Your instructions | All that is needed is each line of the entries holding the word "another", copied as it stands.

─── Given data

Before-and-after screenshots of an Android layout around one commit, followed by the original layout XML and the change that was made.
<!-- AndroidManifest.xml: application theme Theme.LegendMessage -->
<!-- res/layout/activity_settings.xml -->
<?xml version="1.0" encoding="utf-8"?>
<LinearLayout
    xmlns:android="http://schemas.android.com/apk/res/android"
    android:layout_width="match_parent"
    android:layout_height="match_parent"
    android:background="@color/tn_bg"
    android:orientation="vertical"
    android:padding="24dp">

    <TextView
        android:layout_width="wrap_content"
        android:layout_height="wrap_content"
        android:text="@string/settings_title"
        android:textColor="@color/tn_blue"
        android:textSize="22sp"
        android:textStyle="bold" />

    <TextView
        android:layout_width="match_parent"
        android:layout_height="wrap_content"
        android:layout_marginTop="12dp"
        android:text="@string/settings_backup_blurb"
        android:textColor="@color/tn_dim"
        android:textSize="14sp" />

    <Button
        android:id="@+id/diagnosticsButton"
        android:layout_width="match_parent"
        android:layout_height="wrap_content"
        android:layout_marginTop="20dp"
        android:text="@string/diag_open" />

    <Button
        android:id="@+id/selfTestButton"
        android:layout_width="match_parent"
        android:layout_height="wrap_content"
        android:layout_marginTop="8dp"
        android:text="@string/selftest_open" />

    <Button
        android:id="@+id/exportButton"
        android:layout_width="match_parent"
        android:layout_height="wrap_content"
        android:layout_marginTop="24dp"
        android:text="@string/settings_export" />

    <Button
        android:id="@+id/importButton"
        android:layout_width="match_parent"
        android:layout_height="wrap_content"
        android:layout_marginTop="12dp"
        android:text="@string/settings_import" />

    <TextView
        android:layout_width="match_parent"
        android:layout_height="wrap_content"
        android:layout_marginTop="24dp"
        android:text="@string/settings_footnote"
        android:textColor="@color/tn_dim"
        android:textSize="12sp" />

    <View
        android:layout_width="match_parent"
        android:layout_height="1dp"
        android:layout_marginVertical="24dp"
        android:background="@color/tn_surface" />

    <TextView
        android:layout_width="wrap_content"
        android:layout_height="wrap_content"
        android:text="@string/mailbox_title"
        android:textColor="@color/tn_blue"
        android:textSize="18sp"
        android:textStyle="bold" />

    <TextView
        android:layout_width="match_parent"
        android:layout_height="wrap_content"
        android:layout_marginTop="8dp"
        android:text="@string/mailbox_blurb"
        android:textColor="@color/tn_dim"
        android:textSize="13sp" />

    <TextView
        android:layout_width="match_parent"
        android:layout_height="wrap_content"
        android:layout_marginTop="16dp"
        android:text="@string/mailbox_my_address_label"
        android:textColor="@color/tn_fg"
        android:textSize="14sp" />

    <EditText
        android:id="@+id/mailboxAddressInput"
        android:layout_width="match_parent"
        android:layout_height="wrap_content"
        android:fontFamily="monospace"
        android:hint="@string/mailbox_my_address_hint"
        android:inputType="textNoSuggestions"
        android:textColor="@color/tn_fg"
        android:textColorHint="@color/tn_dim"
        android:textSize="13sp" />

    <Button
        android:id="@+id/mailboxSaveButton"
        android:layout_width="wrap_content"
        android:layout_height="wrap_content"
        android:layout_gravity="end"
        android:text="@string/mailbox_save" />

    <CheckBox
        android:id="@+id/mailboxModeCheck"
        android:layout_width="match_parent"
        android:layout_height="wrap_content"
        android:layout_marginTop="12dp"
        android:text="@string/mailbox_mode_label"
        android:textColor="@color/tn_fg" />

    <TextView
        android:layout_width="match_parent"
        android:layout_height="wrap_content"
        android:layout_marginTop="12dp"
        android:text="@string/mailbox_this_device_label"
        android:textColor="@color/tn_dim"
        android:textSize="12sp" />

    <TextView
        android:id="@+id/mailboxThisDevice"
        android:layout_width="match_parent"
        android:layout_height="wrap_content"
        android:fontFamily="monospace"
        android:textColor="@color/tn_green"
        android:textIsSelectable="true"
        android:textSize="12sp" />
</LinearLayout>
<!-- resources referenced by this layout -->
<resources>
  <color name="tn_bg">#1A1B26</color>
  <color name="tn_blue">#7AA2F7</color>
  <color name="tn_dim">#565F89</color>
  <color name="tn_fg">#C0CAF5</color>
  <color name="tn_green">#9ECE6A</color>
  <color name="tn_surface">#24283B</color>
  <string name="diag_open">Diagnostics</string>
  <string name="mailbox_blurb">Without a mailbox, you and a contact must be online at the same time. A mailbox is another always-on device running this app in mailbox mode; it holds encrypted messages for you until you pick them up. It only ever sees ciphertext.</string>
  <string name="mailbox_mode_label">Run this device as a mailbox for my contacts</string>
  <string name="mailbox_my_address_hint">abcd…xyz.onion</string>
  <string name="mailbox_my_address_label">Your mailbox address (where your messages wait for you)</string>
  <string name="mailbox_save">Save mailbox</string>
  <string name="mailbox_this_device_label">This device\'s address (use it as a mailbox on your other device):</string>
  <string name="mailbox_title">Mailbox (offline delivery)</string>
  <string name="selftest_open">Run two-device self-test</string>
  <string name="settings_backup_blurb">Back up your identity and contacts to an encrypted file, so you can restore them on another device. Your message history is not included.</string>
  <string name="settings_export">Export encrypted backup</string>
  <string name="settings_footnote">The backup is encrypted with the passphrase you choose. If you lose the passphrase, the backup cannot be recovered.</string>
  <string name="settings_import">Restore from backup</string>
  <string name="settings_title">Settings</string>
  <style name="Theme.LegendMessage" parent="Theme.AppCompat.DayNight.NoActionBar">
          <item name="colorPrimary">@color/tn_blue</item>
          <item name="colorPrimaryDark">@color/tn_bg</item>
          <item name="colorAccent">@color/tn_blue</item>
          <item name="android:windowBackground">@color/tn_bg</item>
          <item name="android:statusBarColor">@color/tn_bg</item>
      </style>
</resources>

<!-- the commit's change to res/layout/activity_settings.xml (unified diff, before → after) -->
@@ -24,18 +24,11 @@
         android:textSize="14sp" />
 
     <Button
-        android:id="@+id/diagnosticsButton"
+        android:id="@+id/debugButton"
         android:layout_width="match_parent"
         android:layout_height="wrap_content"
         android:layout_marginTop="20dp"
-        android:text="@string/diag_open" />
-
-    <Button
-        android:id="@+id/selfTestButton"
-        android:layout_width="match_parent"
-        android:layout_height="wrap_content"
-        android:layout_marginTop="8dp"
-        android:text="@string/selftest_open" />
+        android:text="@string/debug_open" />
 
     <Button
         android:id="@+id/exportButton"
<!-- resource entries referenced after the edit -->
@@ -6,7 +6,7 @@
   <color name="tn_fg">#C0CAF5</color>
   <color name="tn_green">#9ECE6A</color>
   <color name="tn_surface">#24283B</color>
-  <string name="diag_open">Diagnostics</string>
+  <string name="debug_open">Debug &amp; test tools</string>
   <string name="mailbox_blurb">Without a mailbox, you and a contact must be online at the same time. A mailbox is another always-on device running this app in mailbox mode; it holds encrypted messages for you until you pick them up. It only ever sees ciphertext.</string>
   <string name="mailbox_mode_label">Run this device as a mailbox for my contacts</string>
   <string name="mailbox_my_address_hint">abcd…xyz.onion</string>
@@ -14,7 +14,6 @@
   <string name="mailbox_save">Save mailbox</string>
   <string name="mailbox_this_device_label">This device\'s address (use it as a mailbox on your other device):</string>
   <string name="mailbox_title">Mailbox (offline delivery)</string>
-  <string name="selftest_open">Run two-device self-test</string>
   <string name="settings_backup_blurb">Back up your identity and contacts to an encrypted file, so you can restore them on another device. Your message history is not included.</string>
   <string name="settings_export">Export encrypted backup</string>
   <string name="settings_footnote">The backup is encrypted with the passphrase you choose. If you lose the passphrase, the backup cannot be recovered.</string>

──────

Solved problem |
  <string name="mailbox_blurb">Without a mailbox, you and a contact must be online at the same time. A mailbox is another always-on device running this app in mailbox mode; it holds encrypted messages for you until you pick them up. It only ever sees ciphertext.</string>
  <string name="settings_backup_blurb">Back up your identity and contacts to an encrypted file, so you can restore them on another device. Your message history is not included.</string>
   <string name="mailbox_blurb">Without a mailbox, you and a contact must be online at the same time. A mailbox is another always-on device running this app in mailbox mode; it holds encrypted messages for you until you pick them up. It only ever sees ciphertext.</string>
   <string name="settings_backup_blurb">Back up your identity and contacts to an encrypted file, so you can restore them on another device. Your message history is not included.</string>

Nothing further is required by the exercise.